Companies must be careful to ensure that productivity improvements do not come at the expense of workplace safety. Asking employees to do more could cause them to take shortcuts that lead to accidents. Safety and productivity can work together to benefit the business, and companies should consider both simultaneously.
In the past, companies viewed workplace safety and productivity as competing with each other. Increased safety measures were perceived as hurting efficiency. The opposite is proving to be true. Safety actually keeps the workplace running because accidents can lead to shutdowns and loss of productivity.
Accordingly, the workplace culture should become one where safety is valued and encouraged. Too often, workers believe that management values productivity over safety, and they may cut corners. Businesses must teach their employees that the two goals are not in conflict with each other. Then, employees will not feel pressured to overlook safety.
A culture fostering safety begins in training and continues every day that employees are on the job. Companies send a strong message when they begin to stress safety on day one. Workers know what the company values by how it spends money. As a result, safety principles become ingrained in workers in everything that they do on the job. If new productivity measures are introduced, employees will have the building blocks in place to safely implement them. This safety training should happen at all levels, including the uppermost management.
Workers will take their cue based on what they hear from management. First-line supervisors and upper management must continuously remind employees of the importance of safety, even when they are implementing new productivity measures. They must communicate that efficiency does not trump safety.
Management should also seek worker feedback. They may not know that a new productivity measure is dangerous and that employees feel endangered. After all, it is the workers who are on the ground working on the new processes. Management must interact with and encourage workers to share opinions.

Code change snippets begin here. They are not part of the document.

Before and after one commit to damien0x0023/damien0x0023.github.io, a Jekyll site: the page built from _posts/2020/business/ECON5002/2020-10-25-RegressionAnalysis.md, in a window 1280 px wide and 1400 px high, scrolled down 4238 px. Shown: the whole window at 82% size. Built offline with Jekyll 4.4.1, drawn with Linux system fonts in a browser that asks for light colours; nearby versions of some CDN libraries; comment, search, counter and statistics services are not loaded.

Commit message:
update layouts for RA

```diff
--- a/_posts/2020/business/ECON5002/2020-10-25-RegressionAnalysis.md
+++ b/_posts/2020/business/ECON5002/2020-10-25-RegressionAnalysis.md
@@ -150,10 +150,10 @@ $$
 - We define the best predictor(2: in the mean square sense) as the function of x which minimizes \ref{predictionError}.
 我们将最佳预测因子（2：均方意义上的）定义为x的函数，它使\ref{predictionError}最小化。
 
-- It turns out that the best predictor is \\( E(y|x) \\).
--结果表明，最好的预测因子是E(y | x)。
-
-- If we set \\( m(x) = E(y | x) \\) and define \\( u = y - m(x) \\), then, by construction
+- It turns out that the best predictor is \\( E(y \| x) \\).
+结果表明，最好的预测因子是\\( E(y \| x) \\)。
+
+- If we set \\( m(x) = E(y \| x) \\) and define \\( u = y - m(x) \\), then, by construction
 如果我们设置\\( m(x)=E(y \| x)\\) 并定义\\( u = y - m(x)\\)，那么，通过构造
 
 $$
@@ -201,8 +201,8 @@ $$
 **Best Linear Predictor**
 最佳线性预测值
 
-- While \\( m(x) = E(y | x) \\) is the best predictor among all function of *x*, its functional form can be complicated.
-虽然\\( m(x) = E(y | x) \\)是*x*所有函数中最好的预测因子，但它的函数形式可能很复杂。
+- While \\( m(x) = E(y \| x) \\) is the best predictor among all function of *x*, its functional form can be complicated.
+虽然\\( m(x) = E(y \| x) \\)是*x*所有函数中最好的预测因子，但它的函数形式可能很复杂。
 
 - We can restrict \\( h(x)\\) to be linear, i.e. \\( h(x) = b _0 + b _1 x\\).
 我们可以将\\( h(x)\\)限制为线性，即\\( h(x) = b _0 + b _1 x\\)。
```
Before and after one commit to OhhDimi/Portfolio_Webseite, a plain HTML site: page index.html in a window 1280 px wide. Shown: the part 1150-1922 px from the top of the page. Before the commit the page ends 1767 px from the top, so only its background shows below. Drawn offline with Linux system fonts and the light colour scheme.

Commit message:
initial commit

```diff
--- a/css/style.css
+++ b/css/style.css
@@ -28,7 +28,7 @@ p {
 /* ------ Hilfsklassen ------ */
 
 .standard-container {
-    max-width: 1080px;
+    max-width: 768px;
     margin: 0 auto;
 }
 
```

Then, they must incorporate that feedback and make changes if necessary. Employees should be encouraged to share their views without any fear of retaliation. In fact, they should be incentivized to share safety information.
Without accountability, the stress and pressure of increased productivity goals could increase errors. Technology can provide management with real-time data that reports on employees’ safety compliance. This should be a part of any productivity program. Productivity can also include apps that record information and alert management to any critical issues. A few simple measures can reduce the risk of a disabling injury that new processes may pose.
Automation is a way to safely improve efficiency. Workers could manually perform dangerous tasks, putting them at risk and slowing operations. Companies can invest in equipment that efficiently performs some of these dangerous tasks.
The workplace should look to use robotics and artificial intelligence as their next great improvements. The more manual tasks they take out of employees’ hands, the more they reduce the risk of accidents. Workplaces should move away from human involvement as part of their productivity initiatives. Otherwise, they are putting their workers more in harm’s way.
Safety is not the enemy of productivity. Any move towards efficiency can be counterproductive if the company ignores safety considerations. It is possible to improve both safety and productivity at the same time.